If you transfer $1.2 million into a retirement phase account, you will have utilised 75% of the cap space. If the cap is later indexed to, for example, $1.7 million, you will be able to transfer an additional 25% of the indexed cap.

Personal transfer balance cap: $1.625 million ($1.6 million + 0.25 * $100,000).

Additional balance that can be converted to retirement phase: $425,000 (1.625 million - $1.2 million).

Breach of Transfer Balance Cap

If your total pension balance exceeds $1.6 million as at 01 July 2017, the amount in excess of the $1.6 million will need to be either:

  • Transferred back into the accumulation account (where earnings will be taxed at 15%); or
  • Withdrawn from the superannuation system.

If you breach the cap, you will be required to remove the excess (including notional earnings) from the retirement phase account and will be liable to pay tax on the notional earnings attributable to the excess capital. The amount can be transferred into the accumulation account or withdrawn from the superannuation fund. You will be subject to a 15% tax on the notional earnings for the first breach and 30% tax for the subsequent breaches.

Transitional arrangements will apply for those with existing pension accounts and with balances above $1.6 million but below $1.7 million (i.e. excess equal to or less than $100,000). No penalty will apply if you reduce the balance to below the $1.6 million cap within 6 months from 01 July 2017.

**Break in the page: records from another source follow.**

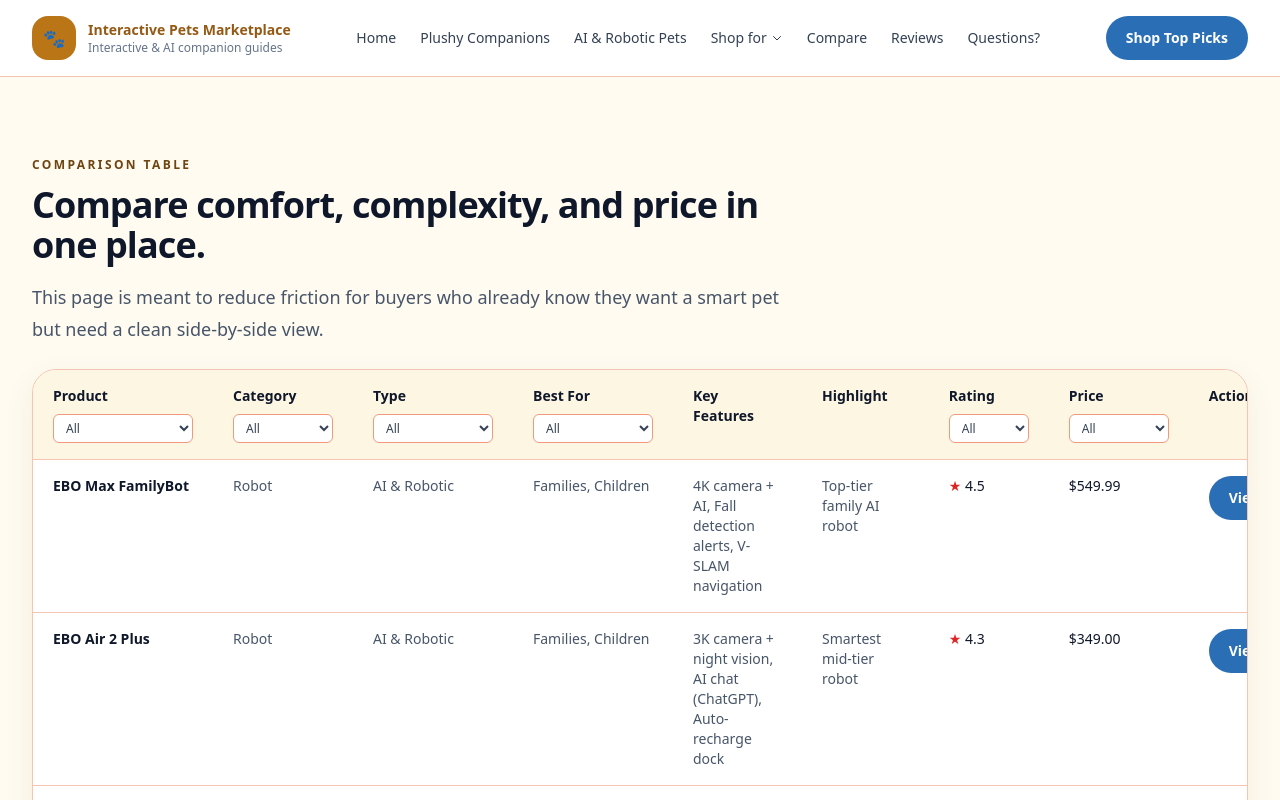
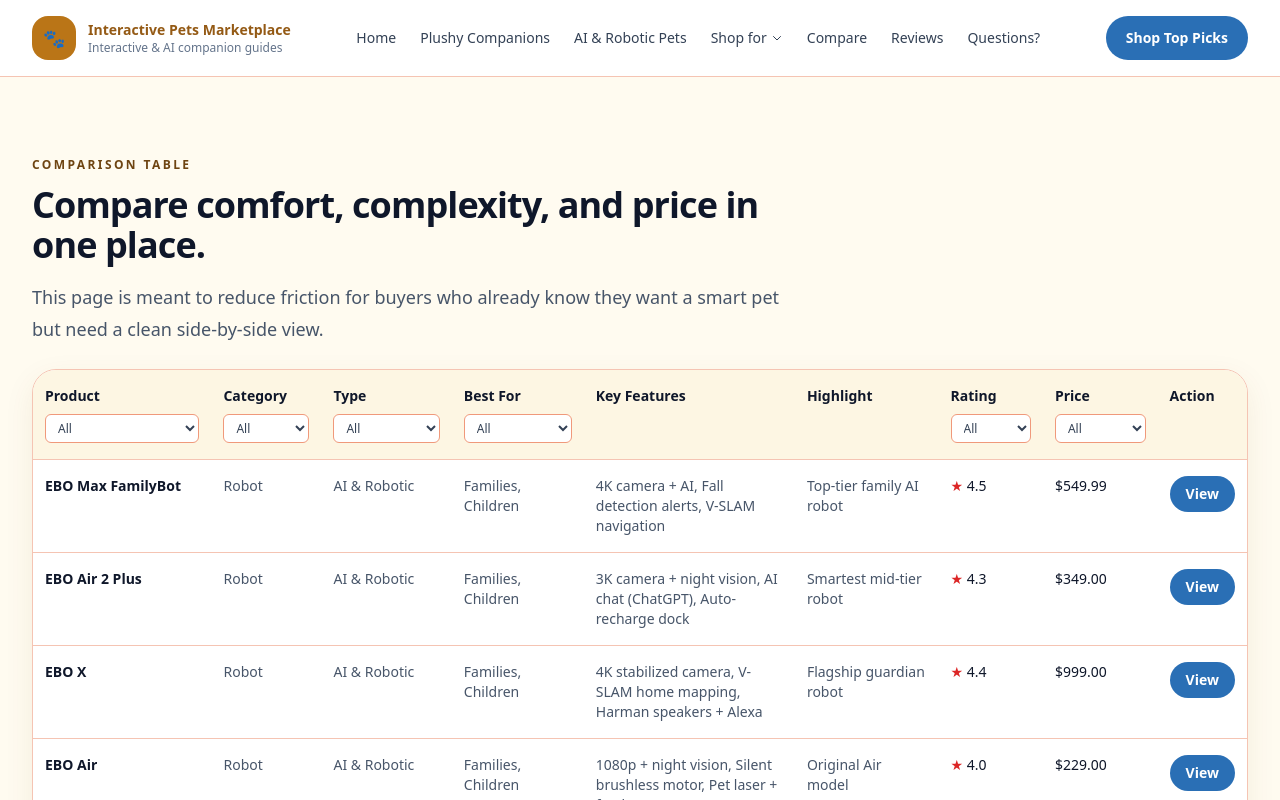
Before and after one commit to timsthomasson-cpu/Interactive-Pet-Marketplace, a Next.js app: page /compare in a window 1280 px wide. Shown: the top 800 px of the page. Built offline with nearby package versions, Linux system fonts and the light colour scheme.

Commit message:
Warm golden redesign, product images, layout cleanup

```diff
--- a/components/detailed-compare-table.tsx
+++ b/components/detailed-compare-table.tsx
@@ -87,51 +87,51 @@ export function DetailedCompareTable({ items }: { items: Product[] }) {
           <table className="min-w-full text-left text-sm">
             <thead className="bg-cream-100 align-top">
               <tr>
-                <th className="px-5 py-4 text-left min-w-[180px]">
+                <th className="px-3 py-4 text-left min-w-[160px]">
                   <div className="font-semibold text-slate-900">Product</div>
                   <select className={selectClass} value={filters.name} onChange={set("name")} aria-label="Filter by product">
                     <option value="">All</option>
                     {options.name.map(v => <option key={v} value={v}>{v}</option>)}
                   </select>
                 </th>
-                <th className="px-5 py-4 text-left min-w-[140px]">
+                <th className="px-3 py-4 text-left min-w-[110px]">
                   <div className="font-semibold text-slate-900">Category</div>
                   <select className={selectClass} value={filters.category} onChange={set("category")} aria-label="Filter by category">
                     <option value="">All</option>
                     {options.category.map(v => <option key={v} value={v}>{v}</option>)}
                   </select>
                 </th>
-                <th className="px-5 py-4 text-left min-w-[160px]">
+                <th className="px-3 py-4 text-left min-w-[130px]">
                   <div className="font-semibold text-slate-900">Type</div>
                   <select className={selectClass} value={filters.type} onChange={set("type")} aria-label="Filter by type">
                     <option value="">All</option>
                     {options.type.map(v => <option key={v} value={v}>{v}</option>)}
                   </select>
                 </th>
-                <th className="px-5 py-4 text-left min-w-[160px]">
+                <th className="px-3 py-4 text-left min-w-[130px]">
                   <div className="font-semibold text-slate-900">Best For</div>
                   <select className={selectClass} value={filters.bestFor} onChange={set("bestFor")} aria-label="Filter by best for">
                     <option value="">All</option>
                     {options.bestFor.map(v => <option key={v} value={v}>{v}</option>)}
                   </select>
                 </th>
-                <th className="px-5 py-4 text-left font-semibold text-slate-900">Key Features</th>
-                <th className="px-5 py-4 text-left font-semibold text-slate-900">Highlight</th>
-                <th className="px-5 py-4 text-left min-w-[120px]">
+                <th className="px-3 py-4 text-left font-semibold text-slate-900 min-w-[140px]">Key Features</th>
+                <th className="px-3 py-4 text-left font-semibold text-slate-900 min-w-[120px]">Highlight</th>
+                <th className="px-3 py-4 text-left min-w-[100px]">
                   <div className="font-semibold text-slate-900">Rating</div>
                   <select className={selectClass} value={filters.rating} onChange={set("rating")} aria-label="Filter by rating">
                     <option value="">All</option>
                     {options.rating.map(v => <option key={v} value={v}>★ {v} & up</option>)}
                   </select>
                 </th>
-                <th className="px-5 py-4 text-left min-w-[140px]">
+                <th className="px-3 py-4 text-left min-w-[110px]">
                   <div className="font-semibold text-slate-900">Price</div>
                   <select className={selectClass} value={filters.price} onChange={set("price")} aria-label="Filter by price">
                     <option value="">All</option>
                     {options.price.map(v => <option key={v} value={v}>{v}</option>)}
                   </select>
                 </th>
-                <th className="px-5 py-4 text-left font-semibold text-slate-900 min-w-[100px]">Action</th>
+                <th className="px-3 py-4 text-left font-semibold text-slate-900 min-w-[80px]">Action</th>
               </tr>
             </thead>
             <tbody>
@@ -139,16 +139,16 @@ export function DetailedCompareTable({ items }: { items: Product[] }) {
                 <tr><td colSpan={9} className="px-5 py-10 text-center text-slate-600">No products match these filters. <button onClick={() => setFilters(ALL)} className="font-semibold text-trust-700 underline hover:text-trust-900">Clear filters</button></td></tr>
               ) : filtered.map(product => (
                 <tr key={product.slug} className="border-t border-coral-200 align-top">
-                  <td className="px-5 py-4 font-semibold text-slate-900">{product.name}</td>
-                  <td className="px-5 py-4 text-slate-600 whitespace-nowrap">{product.category || "—"}</td>
-                  <td className="px-5 py-4 text-slate-600">{product.type}</td>
-                  <td className="px-5 py-4 text-slate-600">{product.bestFor.join(", ")}</td>
-                  <td className="px-5 py-4 text-slate-600">{product.features.join(", ")}</td>
-                  <td className="px-5 py-4 text-slate-600">{product.highlight}</td>
-                  <td className="px-5 py-4 text-slate-900 whitespace-nowrap">{product.rating !== undefined ? <><span className="text-red-600">★</span> {product.rating.toFixed(1)}</> : "—"}</td>
-                  <td className="px-5 py-4 text-slate-900">{product.price}</td>
-                  <td className="px-5 py-4">
-                    <Link href={product.productUrl} target="_blank" rel="noopener noreferrer" className="inline-flex items-center justify-center rounded-full bg-trust-500 px-5 py-3 text-sm font-semibold text-white transition hover:-translate-y-0.5 hover:bg-trust-600 whitespace-nowrap">View</Link>
+                  <td className="px-3 py-4 font-semibold text-slate-900">{product.name}</td>
+                  <td className="px-3 py-4 text-slate-600 whitespace-nowrap">{product.category || "—"}</td>
+                  <td className="px-3 py-4 text-slate-600">{product.type}</td>
+                  <td className="px-3 py-4 text-slate-600">{product.bestFor.join(", ")}</td>
+                  <td className="px-3 py-4 text-slate-600">{product.features.join(", ")}</td>
+                  <td className="px-3 py-4 text-slate-600">{product.highlight}</td>
+                  <td className="px-3 py-4 text-slate-900 whitespace-nowrap">{product.rating !== undefined ? <><span className="text-red-600">★</span> {product.rating.toFixed(1)}</> : "—"}</td>
+                  <td className="px-3 py-4 text-slate-900">{product.price}</td>
+                  <td className="px-3 py-4">
+                    <Link href={product.productUrl} target="_blank" rel="noopener noreferrer" className="inline-flex items-center justify-center rounded-full bg-trust-500 px-4 py-2 text-sm font-semibold text-white transition hover:-translate-y-0.5 hover:bg-trust-600 whitespace-nowrap">View</Link>
                   </td>
                 </tr>
               ))}
```
Also changed, not shown: 2 other files (tests, documents, lock files or other folders).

Transitional CGT Relief

Where a fund needs to transfer the pension balance back to an accumulation account to comply with the introduction of the transfer balance cap before 1 July 2017, the fund will have the option of resetting that asset’s cost base to its current market value. This will ensure that tax will not be applied to gains that accrued while the asset supported a retirement phase interest.

The relief only applies to assets acquired by the Fund prior to 9 November 2016 and continued to be held by the Fund until 30 June 2017. The choice needs to be made in the approved form before the 2016/17 fund tax return is lodged, and cannot be revoked.

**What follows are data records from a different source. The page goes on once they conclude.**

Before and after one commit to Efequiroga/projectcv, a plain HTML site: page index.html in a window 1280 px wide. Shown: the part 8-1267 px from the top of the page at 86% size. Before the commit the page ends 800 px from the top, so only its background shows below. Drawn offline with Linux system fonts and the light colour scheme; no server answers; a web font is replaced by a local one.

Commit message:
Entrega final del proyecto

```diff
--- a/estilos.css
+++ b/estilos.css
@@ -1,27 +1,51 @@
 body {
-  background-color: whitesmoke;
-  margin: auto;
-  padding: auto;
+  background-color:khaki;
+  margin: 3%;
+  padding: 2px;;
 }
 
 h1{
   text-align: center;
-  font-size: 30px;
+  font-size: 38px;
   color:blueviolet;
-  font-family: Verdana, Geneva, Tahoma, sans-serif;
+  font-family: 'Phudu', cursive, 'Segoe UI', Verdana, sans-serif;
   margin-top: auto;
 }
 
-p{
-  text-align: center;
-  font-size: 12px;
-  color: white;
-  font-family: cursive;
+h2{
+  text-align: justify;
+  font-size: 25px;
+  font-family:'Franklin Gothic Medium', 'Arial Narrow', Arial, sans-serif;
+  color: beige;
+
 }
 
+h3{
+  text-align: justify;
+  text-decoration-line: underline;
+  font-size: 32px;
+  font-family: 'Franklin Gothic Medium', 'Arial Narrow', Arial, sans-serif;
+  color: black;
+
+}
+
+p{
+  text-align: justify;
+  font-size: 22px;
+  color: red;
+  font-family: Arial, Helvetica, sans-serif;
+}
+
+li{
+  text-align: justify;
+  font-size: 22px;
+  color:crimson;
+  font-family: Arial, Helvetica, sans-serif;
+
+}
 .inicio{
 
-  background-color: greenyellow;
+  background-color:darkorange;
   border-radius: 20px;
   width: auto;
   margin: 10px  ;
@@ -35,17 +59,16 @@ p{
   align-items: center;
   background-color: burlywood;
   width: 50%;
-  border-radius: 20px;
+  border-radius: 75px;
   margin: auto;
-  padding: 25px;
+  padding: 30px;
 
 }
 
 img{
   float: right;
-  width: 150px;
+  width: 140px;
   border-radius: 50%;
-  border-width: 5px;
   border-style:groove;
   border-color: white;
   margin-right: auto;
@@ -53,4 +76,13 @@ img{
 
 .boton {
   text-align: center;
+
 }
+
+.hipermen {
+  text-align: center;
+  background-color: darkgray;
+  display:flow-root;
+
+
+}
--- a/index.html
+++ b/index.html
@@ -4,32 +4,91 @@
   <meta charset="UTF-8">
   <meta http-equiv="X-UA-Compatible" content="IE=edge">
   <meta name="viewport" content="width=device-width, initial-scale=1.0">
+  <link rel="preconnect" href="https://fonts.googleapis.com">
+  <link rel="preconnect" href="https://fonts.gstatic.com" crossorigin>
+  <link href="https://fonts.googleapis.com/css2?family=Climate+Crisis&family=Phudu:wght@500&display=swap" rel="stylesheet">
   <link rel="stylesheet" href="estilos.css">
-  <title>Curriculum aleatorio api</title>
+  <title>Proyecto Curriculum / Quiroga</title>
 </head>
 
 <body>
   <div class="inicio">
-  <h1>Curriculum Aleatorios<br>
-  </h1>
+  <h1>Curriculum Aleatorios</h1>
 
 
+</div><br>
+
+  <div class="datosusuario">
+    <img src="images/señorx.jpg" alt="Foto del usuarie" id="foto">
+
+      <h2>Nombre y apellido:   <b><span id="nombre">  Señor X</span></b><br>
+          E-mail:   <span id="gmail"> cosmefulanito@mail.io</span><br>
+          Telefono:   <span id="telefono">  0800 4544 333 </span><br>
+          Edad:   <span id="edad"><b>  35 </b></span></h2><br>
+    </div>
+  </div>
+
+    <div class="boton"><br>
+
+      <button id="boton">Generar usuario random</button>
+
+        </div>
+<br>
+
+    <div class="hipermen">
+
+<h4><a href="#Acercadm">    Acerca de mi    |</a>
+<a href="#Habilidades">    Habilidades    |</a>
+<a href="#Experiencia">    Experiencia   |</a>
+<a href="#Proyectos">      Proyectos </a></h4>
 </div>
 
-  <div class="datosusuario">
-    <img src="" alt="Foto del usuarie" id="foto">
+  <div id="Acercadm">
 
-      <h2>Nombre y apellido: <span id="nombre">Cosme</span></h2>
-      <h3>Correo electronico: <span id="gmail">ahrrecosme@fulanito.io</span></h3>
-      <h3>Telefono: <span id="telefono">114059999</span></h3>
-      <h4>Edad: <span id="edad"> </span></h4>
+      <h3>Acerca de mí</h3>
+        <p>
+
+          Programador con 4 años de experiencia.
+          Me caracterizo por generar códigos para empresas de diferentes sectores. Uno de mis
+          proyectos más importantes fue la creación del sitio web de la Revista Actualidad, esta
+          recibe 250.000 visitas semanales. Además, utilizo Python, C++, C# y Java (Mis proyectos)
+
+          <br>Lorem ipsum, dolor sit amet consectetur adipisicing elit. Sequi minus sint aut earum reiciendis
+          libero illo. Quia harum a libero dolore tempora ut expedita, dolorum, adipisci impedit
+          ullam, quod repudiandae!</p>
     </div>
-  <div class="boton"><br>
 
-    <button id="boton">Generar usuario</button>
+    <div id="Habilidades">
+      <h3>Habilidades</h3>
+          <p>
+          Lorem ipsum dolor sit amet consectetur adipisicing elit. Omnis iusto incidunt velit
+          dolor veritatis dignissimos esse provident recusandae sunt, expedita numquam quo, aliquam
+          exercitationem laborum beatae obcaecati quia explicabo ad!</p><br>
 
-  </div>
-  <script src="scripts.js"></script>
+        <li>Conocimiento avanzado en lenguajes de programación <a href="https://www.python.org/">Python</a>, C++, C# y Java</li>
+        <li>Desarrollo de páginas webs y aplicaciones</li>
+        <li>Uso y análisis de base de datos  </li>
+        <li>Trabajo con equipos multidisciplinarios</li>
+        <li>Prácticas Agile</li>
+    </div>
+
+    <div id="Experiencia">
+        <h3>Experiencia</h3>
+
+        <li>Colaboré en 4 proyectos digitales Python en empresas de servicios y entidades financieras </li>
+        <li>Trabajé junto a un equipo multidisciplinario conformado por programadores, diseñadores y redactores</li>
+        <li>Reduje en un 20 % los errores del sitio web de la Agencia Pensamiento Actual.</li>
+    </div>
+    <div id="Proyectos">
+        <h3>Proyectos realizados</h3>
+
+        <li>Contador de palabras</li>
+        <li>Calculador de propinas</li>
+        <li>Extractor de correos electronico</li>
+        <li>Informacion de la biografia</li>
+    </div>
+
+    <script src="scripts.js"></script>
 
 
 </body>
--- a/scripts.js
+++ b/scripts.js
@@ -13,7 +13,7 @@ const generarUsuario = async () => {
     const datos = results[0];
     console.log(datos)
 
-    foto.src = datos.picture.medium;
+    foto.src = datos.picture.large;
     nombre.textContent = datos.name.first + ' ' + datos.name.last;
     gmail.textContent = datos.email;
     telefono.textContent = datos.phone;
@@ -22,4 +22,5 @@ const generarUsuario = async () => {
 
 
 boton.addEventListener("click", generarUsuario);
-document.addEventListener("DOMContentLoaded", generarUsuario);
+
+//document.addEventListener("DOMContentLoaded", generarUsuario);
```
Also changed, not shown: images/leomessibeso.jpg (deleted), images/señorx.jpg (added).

Where an asset is already partially supporting an accumulation account, the fund will need to pay tax on the proportion of capital gain made prior to 01 July 2017 that is allocated to the accumulation account. The liability can be paid immediately or deferred until the asset is sold.

Lump Sums Do Not Count towards the Minimum Pension Requirements

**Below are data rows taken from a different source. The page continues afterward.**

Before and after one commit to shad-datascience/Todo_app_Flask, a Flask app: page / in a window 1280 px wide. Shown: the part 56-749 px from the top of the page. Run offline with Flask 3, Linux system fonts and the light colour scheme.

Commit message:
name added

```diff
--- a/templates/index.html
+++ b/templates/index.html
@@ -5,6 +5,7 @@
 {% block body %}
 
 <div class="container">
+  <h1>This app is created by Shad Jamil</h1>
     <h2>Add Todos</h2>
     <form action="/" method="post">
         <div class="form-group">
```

Individuals will no longer be able to use partial commutations (i.e. lump sum withdrawals) to meet the minimum pension requirement. This implies that at least the minimum pension amount must be pension withdrawals and only the amount in excess of the minimum pension amount can be either lump sum withdrawals or pension withdrawals at the Trustee’s discretion.

If an individual is aged under 60 and retired, then 2016-17 is the last financial year during which the individual may choose to treat all withdrawals as lump sums and none as pensions in order to minimise tax in their personal tax return. 

Note: The ATO is currently preparing the guidelines in relation to the superannuation reforms and ESUPERFUND will contact affected clients once the ATO has provided clear guidance.

Other Types of Income Stream Products (e.g. Defined Benefit Pensions, Non-commutable Pensions etc.)

Different rules apply to other types of income stream products. Please contact your scheme provider directly in order to verify your personal circumstances.

Seek Professional Advice from a Financial Adviser

This package of Superannuation Reforms involves complex changes which may affect your retirement plans. The situation is even more complex if you have superannuation benefits in multiple Superfunds. This is because all the thresholds and caps apply to your total superannuation balance, not your balance in each individual Superfund.

ESUPERFUND is a no advice model and does not provide financial advice to clients. We recommend that you seek professional advice from a financial adviser. A licensed financial adviser will consider your personal situation and make a recommendation suitable to your particular financial needs.

It should always be remembered that Trustees are legally responsible for all the decisions made even if you obtain advice from a Financial Planner. Whilst a Financial Professional can provide advice and assistance you are ultimately responsible for the Fund.